--- Data records Enclosed Below ---

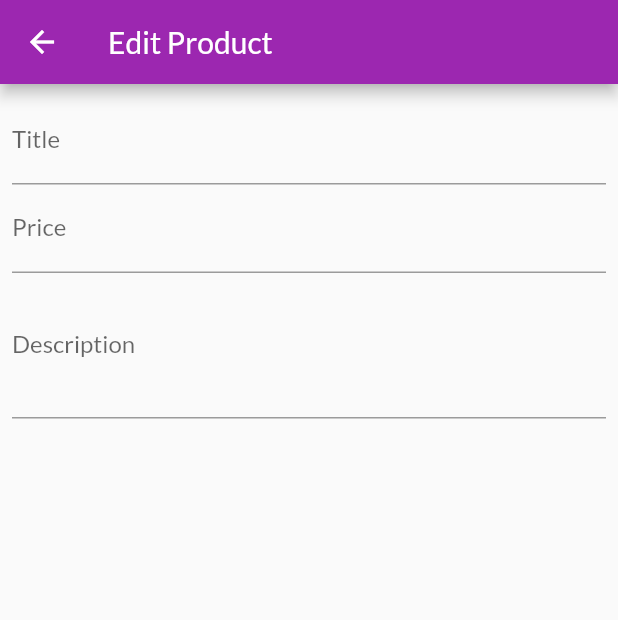
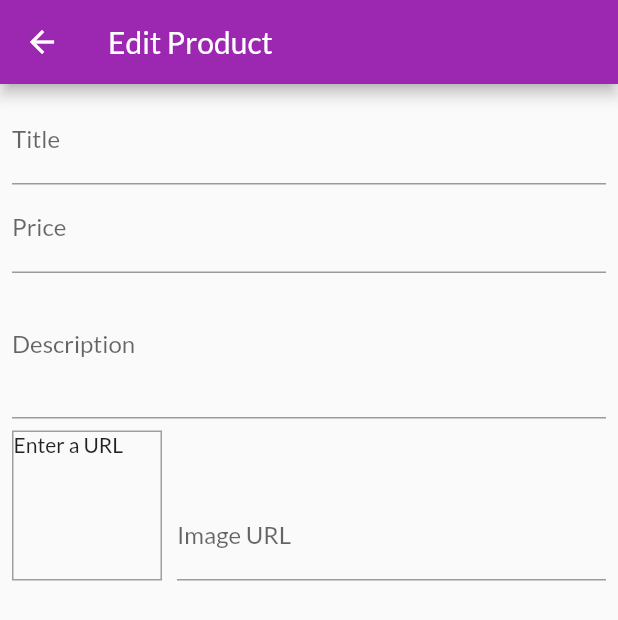
Before and after one commit to imedvesan/Flutter-Shop, a Flutter app: the EditProductScreen screen opened by its route, on a phone screen of 412 x 824 dp. Shown: the top 620 px of the screen. Run offline on Flutter 3.47's test engine with Material 2 defaults, Android fonts, the phone set to English and light mode, and no system bars; network calls fail.

Commit message:
image input & image preview

```diff
--- a/lib/screens/edit_product_screen.dart
+++ b/lib/screens/edit_product_screen.dart
@@ -8,12 +8,29 @@ class EditProductScreen extends StatefulWidget {
 class _EditProductScreenState extends State<EditProductScreen> {
   final _priceFocusNode = FocusNode();
   final _descriptionFocusNode = FocusNode();
+  final _imageUrlController = TextEditingController();
+  final _imageFocusNode = FocusNode();
+
+  @override
+  void initState() {
+    _imageFocusNode.addListener(_updateImageUrl);
+    super.initState();
+  }
 
   @override
   void dispose() {
+    _imageFocusNode.removeListener(_updateImageUrl);
     _priceFocusNode.dispose();
     _descriptionFocusNode.dispose();
+    _imageUrlController.dispose();
+    _imageFocusNode.dispose();
     super.dispose();
+  }
+
+  void _updateImageUrl() {
+    if (!_imageFocusNode.hasFocus) {
+      setState(() {});
+    }
   }
 
   @override
@@ -48,6 +65,40 @@ class _EditProductScreenState extends State<EditProductScreen> {
                 keyboardType: TextInputType.multiline,
                 focusNode: _descriptionFocusNode,
               ),
+              Row(
+                crossAxisAlignment: CrossAxisAlignment.end,
+                children: [
+                  Container(
+                    width: 100,
+                    height: 100,
+                    margin: EdgeInsets.only(top: 8, right: 10),
+                    decoration: BoxDecoration(
+                      border: Border.all(
+                        width: 1,
+                        color: Colors.grey,
+                      ),
+                    ),
+                    child: _imageUrlController.text.isEmpty
+                        ? Text('Enter a URL')
+                        : FittedBox(
+                            child: Image.network(_imageUrlController.text),
+                            fit: BoxFit.cover,
+                          ),
+                  ),
+                  Expanded(
+                    child: TextFormField(
+                      decoration: InputDecoration(labelText: 'Image URL'),
+                      keyboardType: TextInputType.url,
+                      textInputAction: TextInputAction.done,
+                      controller: _imageUrlController,
+                      focusNode: _imageFocusNode,
+                      onEditingComplete: () {
+                        setState(() {});
+                      },
+                    ),
+                  )
+                ],
+              )
             ],
           ),
         ),
```
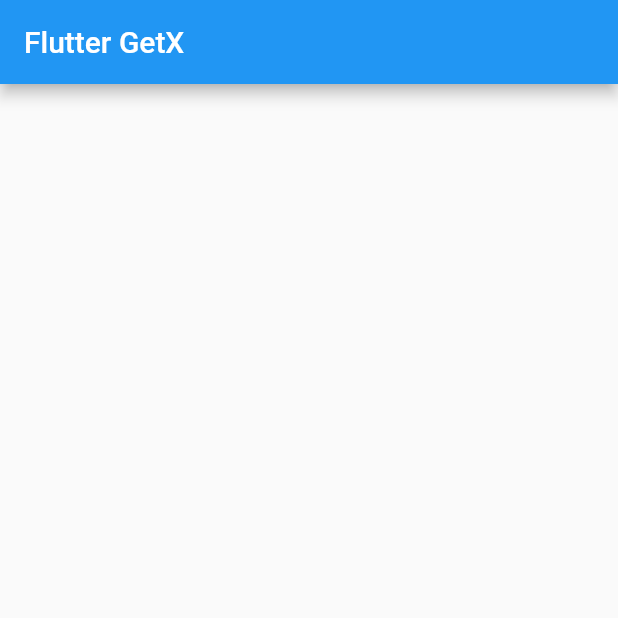
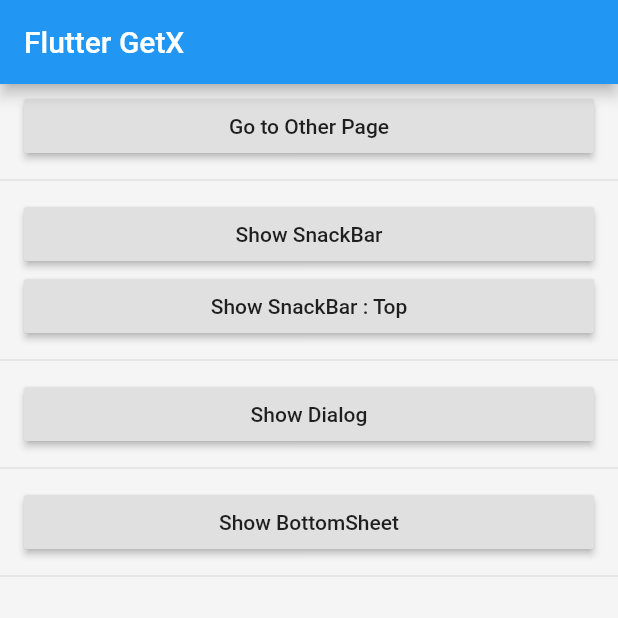
Before and after one commit to esmaeil-ahmadipour/Flutter_GetX, a Flutter app: the screen it shows after launch, on a phone screen of 412 x 824 dp, the top half of it. Run offline on Flutter 3.47's test engine with Material 2 defaults, Android fonts, the phone set to English and light mode, and no system bars; our stand-ins replace get.

Commit message:
add: pubspec.yaml > get Package. add: Screens add: Components > SnackBar & Dialog & PageRoute & BottomSheet

```diff
--- a/lib/app.dart
+++ b/lib/app.dart
@@ -1,12 +1,16 @@
 import 'package:flutter/material.dart';
 import 'package:flutter_getx/home.dart';
+import 'package:get/get_navigation/src/root/get_material_app.dart';
 
 class MyApp extends StatelessWidget {
   @override
   Widget build(BuildContext context) {
-    return MaterialApp(
+    return GetMaterialApp(
       title: 'Flutter GetX',
       theme: ThemeData(
+        splashColor:Colors.grey,
+        scaffoldBackgroundColor: Colors.grey[100],
+
         primarySwatch: Colors.blue,
         visualDensity: VisualDensity.adaptivePlatformDensity,
       ),
--- a/lib/home.dart
+++ b/lib/home.dart
@@ -1,4 +1,5 @@
 import 'package:flutter/material.dart';
+import 'package:flutter_getx/utils/components.dart';
 
 class MyHomePage extends StatefulWidget {
   MyHomePage({Key key, this.title}) : super(key: key);
@@ -16,7 +17,52 @@ class _MyHomePageState extends State<MyHomePage> {
       appBar: AppBar(
         title: Text(widget.title),
       ),
-      body: Center(),
+      body: ListView(
+        children: [
+          ListTile(
+            title: RaisedButton(
+              child: Text('Go to Other Page'),
+              onPressed: () {
+                navigationOtherPage();
+              },
+            ),
+          ),
+          Divider(),
+          ListTile(
+            title: RaisedButton(
+              child: Text('Show SnackBar'),
+              onPressed: () {
+                getSnackBar(position: '');
+              },
+            ),
+            subtitle: RaisedButton(
+              child: Text('Show SnackBar : Top'),
+              onPressed: () {
+                getSnackBar(position: 'top');
+              },
+            ),
+          ),
+          Divider(),
+          ListTile(
+            title: RaisedButton(
+              child: Text('Show Dialog'),
+              onPressed: () {
+                getDialogs();
+              },
+            ),
+          ),
+          Divider(),
+          ListTile(
+            title: RaisedButton(
+              child: Text('Show BottomSheet'),
+              onPressed: () {
+                getBottomSheet();
+              },
+            ),
+          ),
+          Divider(),
+        ],
+      ),
     );
   }
 }
--- a/pubspec.yaml
+++ b/pubspec.yaml
@@ -23,7 +23,7 @@ environment:
 dependencies:
   flutter:
     sdk: flutter
-
+  get: ^3.24.0
 
   # The following adds the Cupertino Icons font to your application.
   # Use with the CupertinoIcons class for iOS style icons.
```
Also changed, not shown: lib/screens/other_page.dart (added, +17 -0 lines), lib/utils/components.dart (added, +82 -0 lines), pubspec.lock, 1 other file.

--- End of Enclosed Data records ---

Your task ▸
For each line in the material above that contains the string "final", make a copy.

Answer section ▸
   final _priceFocusNode = FocusNode();
   final _descriptionFocusNode = FocusNode();
+  final _imageUrlController = TextEditingController();
+  final _imageFocusNode = FocusNode();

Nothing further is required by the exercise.